  I ended up selling off the C102F, the ETX, Questar, and the C8 to buy a C11 GPS. I'm thrilled with the 11, it's great for deep sky (as well as planets too!!!)

  So now I use my lowly C6 SCT for planetary work, and the 11 when the seeing is excellent (not very often with the planets so low).  The portability of the one-armed mount is great and works perfectly with my portable lithium battery.   Really is a killer planetary setup for me.

   I mean no dis-respect to you refractor lovers out there!!  Perfect round stars and black backgrounds RULE!

   Joe


  • aa6ww and Tyson M like this

#36 MalVeauX

MalVeauX

    Fly Me to the Moon

  • *****
  • topic starter
  • Posts: 5763
  • Joined: 25 Feb 2016
  • Loc: Florida

Posted 07 September 2019 - 10:44 PM

Update,

 

While not 150mm, I did compare a few things...

 

I let both scopes acclimate. I didn't push them hard or anything. Just casual viewing tonight. Seeing was decent for visual.

 

ED80mm F7.5 (FPL53) vs 200mm F6 Quartz mirror.

 

With the ED80 I could barely make out the great red spot. It was bright, not a lot of contrast, but sharply focused and wasn't boiling in the eyepiece.

With the 200 F6 Quartz, I could see the bands and the great red spot clearly. It was bright but contrast was much higher and seeing was decent so no boiling at the eyepiece.

 

This leads me to wonder... 150mm F8 ED refractor vs the 200mm F6 quartz. I don't think it's going to be that much better, or even equal to it. So I think that solves everything for me. I guess 6" just isn't for me. I'll probably just stick with the 200mm F6 Quartz in general for visual. I am thinking of getting a 130mm triplet APO eventually which will be interesting to compare. But for now, the 200mm just does the job.
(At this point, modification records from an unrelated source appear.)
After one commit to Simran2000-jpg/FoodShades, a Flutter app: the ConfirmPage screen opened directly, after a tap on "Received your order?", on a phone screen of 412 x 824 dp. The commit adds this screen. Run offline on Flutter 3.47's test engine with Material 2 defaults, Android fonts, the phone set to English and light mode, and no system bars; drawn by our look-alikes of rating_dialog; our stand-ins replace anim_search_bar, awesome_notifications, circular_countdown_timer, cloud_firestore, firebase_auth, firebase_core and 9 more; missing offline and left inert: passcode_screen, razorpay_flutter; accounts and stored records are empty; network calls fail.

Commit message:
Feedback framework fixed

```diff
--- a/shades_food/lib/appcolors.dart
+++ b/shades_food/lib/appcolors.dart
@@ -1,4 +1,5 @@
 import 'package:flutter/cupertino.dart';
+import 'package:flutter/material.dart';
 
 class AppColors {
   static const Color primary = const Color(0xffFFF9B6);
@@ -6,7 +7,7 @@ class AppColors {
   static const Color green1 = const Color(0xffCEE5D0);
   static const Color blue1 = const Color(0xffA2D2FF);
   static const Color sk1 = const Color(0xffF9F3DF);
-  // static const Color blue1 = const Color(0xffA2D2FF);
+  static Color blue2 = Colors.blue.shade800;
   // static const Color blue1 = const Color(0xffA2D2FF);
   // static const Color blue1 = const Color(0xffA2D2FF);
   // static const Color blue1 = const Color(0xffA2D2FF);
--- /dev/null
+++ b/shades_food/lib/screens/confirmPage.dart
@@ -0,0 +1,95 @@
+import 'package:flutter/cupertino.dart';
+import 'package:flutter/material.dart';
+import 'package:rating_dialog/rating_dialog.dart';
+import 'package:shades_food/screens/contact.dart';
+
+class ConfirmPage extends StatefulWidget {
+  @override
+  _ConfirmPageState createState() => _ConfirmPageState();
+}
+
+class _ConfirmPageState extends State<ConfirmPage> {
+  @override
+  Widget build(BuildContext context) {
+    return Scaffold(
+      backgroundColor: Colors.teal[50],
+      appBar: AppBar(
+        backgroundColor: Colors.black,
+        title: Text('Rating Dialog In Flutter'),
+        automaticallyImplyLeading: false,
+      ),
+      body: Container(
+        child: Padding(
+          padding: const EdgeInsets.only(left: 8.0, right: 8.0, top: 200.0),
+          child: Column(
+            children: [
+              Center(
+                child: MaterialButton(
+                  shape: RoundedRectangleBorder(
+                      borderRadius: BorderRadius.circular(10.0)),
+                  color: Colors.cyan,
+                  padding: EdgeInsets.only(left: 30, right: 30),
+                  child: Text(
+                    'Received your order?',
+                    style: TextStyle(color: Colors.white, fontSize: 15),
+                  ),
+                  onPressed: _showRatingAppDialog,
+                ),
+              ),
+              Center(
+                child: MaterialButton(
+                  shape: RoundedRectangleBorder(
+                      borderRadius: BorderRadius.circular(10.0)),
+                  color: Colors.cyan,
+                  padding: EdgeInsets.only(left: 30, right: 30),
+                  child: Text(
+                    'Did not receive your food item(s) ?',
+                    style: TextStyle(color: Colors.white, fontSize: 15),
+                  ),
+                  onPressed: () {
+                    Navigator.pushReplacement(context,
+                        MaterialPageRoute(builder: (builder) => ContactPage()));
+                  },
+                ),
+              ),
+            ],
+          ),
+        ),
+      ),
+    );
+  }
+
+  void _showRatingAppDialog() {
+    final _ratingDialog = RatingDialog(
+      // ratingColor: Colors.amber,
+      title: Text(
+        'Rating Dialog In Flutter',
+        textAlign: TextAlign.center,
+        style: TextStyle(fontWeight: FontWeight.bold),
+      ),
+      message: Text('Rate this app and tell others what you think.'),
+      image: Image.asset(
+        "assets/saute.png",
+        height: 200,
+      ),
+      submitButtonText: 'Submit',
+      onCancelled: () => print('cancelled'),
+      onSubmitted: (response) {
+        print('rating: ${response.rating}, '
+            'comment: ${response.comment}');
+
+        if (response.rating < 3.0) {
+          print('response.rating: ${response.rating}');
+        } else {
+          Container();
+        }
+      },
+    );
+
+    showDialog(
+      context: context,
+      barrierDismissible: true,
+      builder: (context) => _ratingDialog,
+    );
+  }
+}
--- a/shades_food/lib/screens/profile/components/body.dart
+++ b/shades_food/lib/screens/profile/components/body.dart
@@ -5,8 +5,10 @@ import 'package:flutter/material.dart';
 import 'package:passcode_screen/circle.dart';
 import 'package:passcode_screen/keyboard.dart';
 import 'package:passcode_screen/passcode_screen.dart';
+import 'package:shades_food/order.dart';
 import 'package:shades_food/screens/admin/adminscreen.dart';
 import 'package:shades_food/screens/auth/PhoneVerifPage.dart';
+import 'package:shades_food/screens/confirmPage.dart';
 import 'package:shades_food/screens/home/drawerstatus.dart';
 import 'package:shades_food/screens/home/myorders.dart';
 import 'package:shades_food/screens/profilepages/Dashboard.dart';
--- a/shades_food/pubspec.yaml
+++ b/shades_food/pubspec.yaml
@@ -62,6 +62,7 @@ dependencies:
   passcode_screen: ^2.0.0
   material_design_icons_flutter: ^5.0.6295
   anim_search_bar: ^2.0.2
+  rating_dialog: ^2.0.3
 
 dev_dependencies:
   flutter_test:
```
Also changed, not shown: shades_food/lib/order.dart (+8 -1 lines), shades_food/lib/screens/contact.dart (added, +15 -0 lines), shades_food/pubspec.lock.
I can't see a 150mm F8 ED doublet beating it. And that's not even serious visuals, that's casual spontaneous visuals.

 

The view tonight at merely 150x magnification was fantastic in the the quartz mirror.

 

48696767587_8fd88bdd4c_b.jpg

 

Very best,
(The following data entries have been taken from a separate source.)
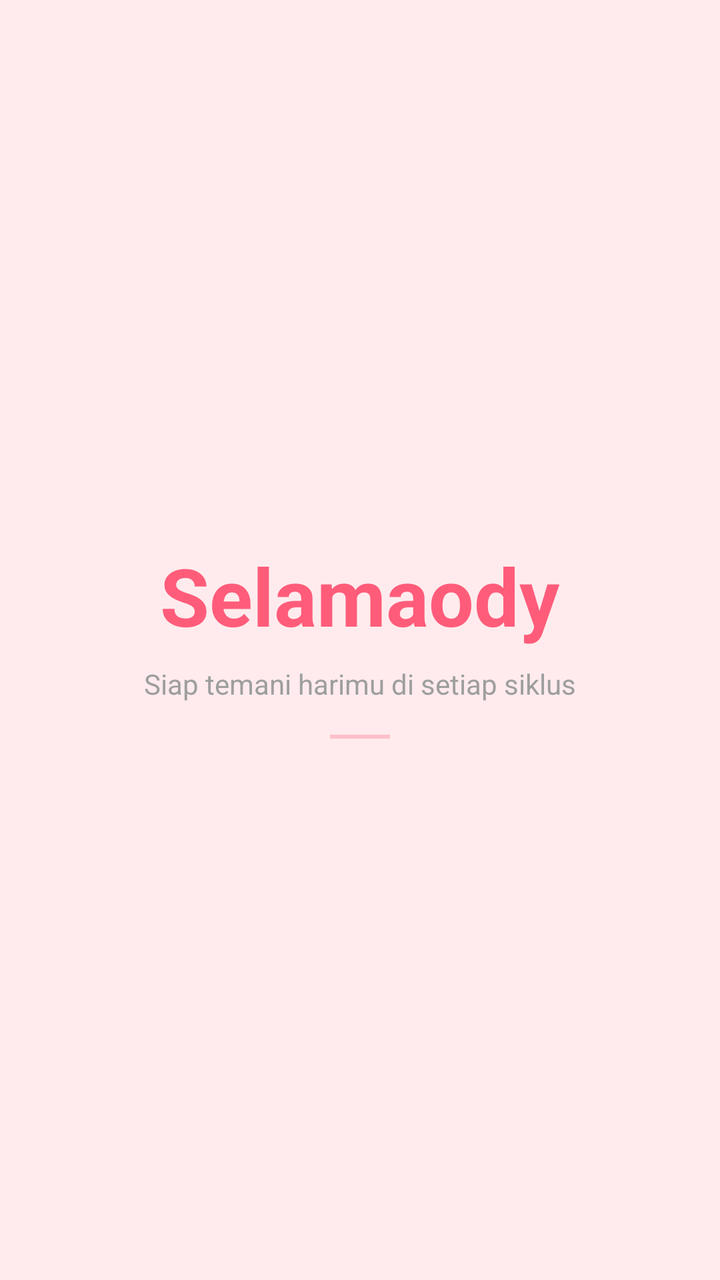
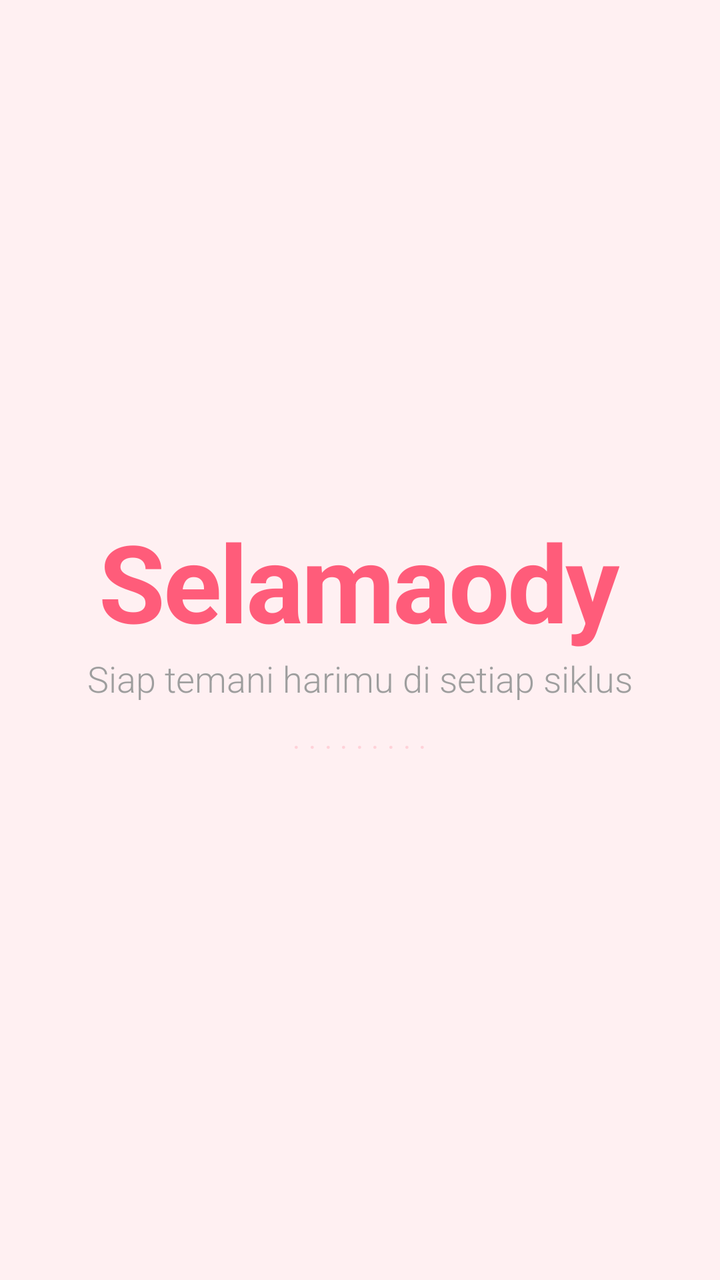

The first picture is an Android layout as it rendered before a commit; the second is the same layout after the commit. The layout source and the unified diff follow.
<!-- AndroidManifest.xml: application theme Theme.TrackerSiklusMenstruasi -->
<!-- res/layout/activity_splash.xml -->
<?xml version="1.0" encoding="utf-8"?>
<androidx.constraintlayout.widget.ConstraintLayout
    xmlns:android="http://schemas.android.com/apk/res/android"
    xmlns:app="http://schemas.android.com/apk/res-auto"
    android:layout_width="match_parent"
    android:layout_height="match_parent"
    android:background="@color/peach_bg">

    <LinearLayout
        android:layout_width="wrap_content"
        android:layout_height="wrap_content"
        android:gravity="center"
        android:orientation="vertical"
        app:layout_constraintBottom_toBottomOf="parent"
        app:layout_constraintEnd_toEndOf="parent"
        app:layout_constraintStart_toStartOf="parent"
        app:layout_constraintTop_toTopOf="parent">

        <TextView
            android:id="@+id/title"
            android:layout_width="wrap_content"
            android:layout_height="wrap_content"
            android:text="Selamaody"
            android:textColor="@color/pink_main"
            android:textSize="40sp"
            android:textStyle="bold" />

        <TextView
            android:layout_width="wrap_content"
            android:layout_height="wrap_content"
            android:layout_marginTop="8dp"
            android:text="Siap temani harimu di setiap siklus"
            android:textColor="@color/gray"
            android:textSize="14sp" />

        <View
            android:layout_width="30dp"
            android:layout_height="2dp"
            android:layout_marginTop="16dp"
            android:background="@color/pink_main"
            android:alpha="0.3"/>

    </LinearLayout>

</androidx.constraintlayout.widget.ConstraintLayout>
<!-- resources referenced by this layout -->
<resources>
  <color name="gray">#9E9E9E</color>
  <color name="peach_bg">#FFEBED</color>
  <color name="pink_main">#FF5C7A</color>
  <style name="Theme.TrackerSiklusMenstruasi" parent="Base.Theme.TrackerSiklusMenstruasi">
          
          <item name="android:editTextColor">@color/pink_main</item>
          <item name="android:textColorPrimary">@color/pink_main</item>
      </style>
  <style name="Base.Theme.TrackerSiklusMenstruasi" parent="Theme.Material3.DayNight.NoActionBar">
          
          <item name="colorPrimary">@color/pink_main</item>
          <item name="colorControlNormal">@color/pink_main</item>
      </style>
</resources>

<!-- the commit's change to res/layout/activity_splash.xml (unified diff, before → after) -->
@@ -4,8 +4,9 @@
     xmlns:app="http://schemas.android.com/apk/res-auto"
     android:layout_width="match_parent"
     android:layout_height="match_parent"
-    android:background="@color/peach_bg">
+    android:background="#FFF0F2">
 
+    
     <LinearLayout
         android:layout_width="wrap_content"
         android:layout_height="wrap_content"
@@ -22,23 +23,29 @@
             android:layout_height="wrap_content"
             android:text="Selamaody"
             android:textColor="@color/pink_main"
-            android:textSize="40sp"
-            android:textStyle="bold" />
+            android:textSize="54sp"
+            android:textStyle="bold"
+            android:letterSpacing="-0.02"
+            android:includeFontPadding="false" />
+
+        <TextView
+            android:layout_width="wrap_content"
+            android:layout_height="wrap_content"
+            android:layout_marginTop="2dp"
+            android:text="Siap temani harimu di setiap siklus"
+            android:textColor="#9E9E9E"
+            android:textSize="18sp"
+            android:fontFamily="sans-serif-light" />
 
         <TextView
             android:layout_width="wrap_content"
             android:layout_height="wrap_content"
             android:layout_marginTop="8dp"
-            android:text="Siap temani harimu di setiap siklus"
-            android:textColor="@color/gray"
-            android:textSize="14sp" />
-
-        <View
-            android:layout_width="30dp"
-            android:layout_height="2dp"
-            android:layout_marginTop="16dp"
-            android:background="@color/pink_main"
-            android:alpha="0.3"/>
+            android:text="........."
+            android:textColor="@color/pink_main"
+            android:textSize="14sp"
+            android:alpha="0.2"
+            android:letterSpacing="0.3"/>
 
     </LinearLayout>
 
<!-- resource entries referenced after the edit -->
@@ -1,7 +1,5 @@
 <!-- resources referenced by this layout -->
 <resources>
-  <color name="gray">#9E9E9E</color>
-  <color name="peach_bg">#FFEBED</color>
   <color name="pink_main">#FF5C7A</color>
   <style name="Theme.TrackerSiklusMenstruasi" parent="Base.Theme.TrackerSiklusMenstruasi">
  • Jond105 likes this


CNers have asked about a donation box for Cloudy Nights over the years, so here you go. Donation is not required by any means, so please enjoy your stay.


Recent Topics






Cloudy Nights LLC
Cloudy Nights Sponsor: Astronomics